**TASK ITEM**
Determine how many lines of the material below include "Boiler", and reply with that number alone.

**SUPPLIED DATA**
───

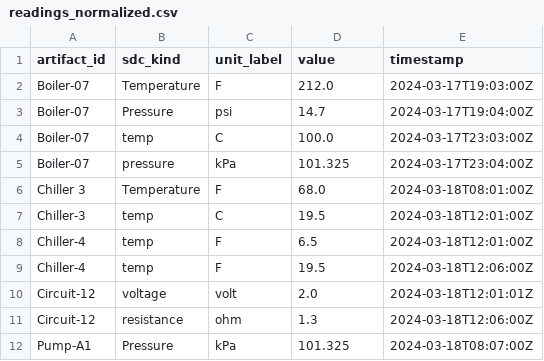
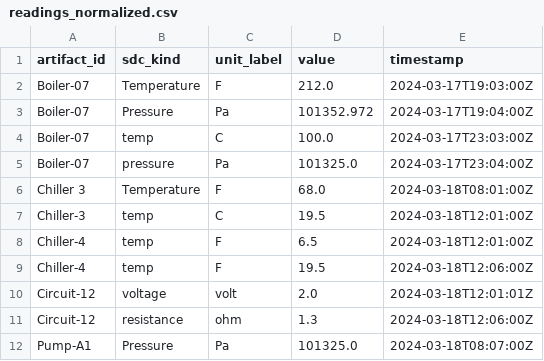
Before and after one commit to Applied-Ontology-Education/Ontology-Tradecraft, a CSV file: projects/project-4/assignment/src/data/readings_normalized.csv, drawn as a sheet.

Commit message:
TWC Normalize psi and kPa units to Pa in ETL

```diff
--- a/projects/project-4/assignment/src/data/readings_normalized.csv
+++ b/projects/project-4/assignment/src/data/readings_normalized.csv
@@ -2,5 +2,5 @@ artifact_id,sdc_kind,unit_label,value,timestamp
 Boiler-07,Temperature,F,212.0,2024-03-17T19:03:00Z
-Boiler-07,Pressure,psi,14.7,2024-03-17T19:04:00Z
+Boiler-07,Pressure,Pa,101352.972,2024-03-17T19:04:00Z
 Boiler-07,temp,C,100.0,2024-03-17T23:03:00Z
-Boiler-07,pressure,kPa,101.325,2024-03-17T23:04:00Z
+Boiler-07,pressure,Pa,101325.0,2024-03-17T23:04:00Z
 Chiller 3,Temperature,F,68.0,2024-03-18T08:01:00Z
@@ -11,2 +11,2 @@ Circuit-12,voltage,volt,2.0,2024-03-18T12:01:01Z
 Circuit-12,resistance,ohm,1.3,2024-03-18T12:06:00Z
-Pump-A1,Pressure,kPa,101.325,2024-03-18T08:07:00Z
+Pump-A1,Pressure,Pa,101325.0,2024-03-18T08:07:00Z
```
Also changed, not shown: 1 other file.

───

**OUTPUT**
6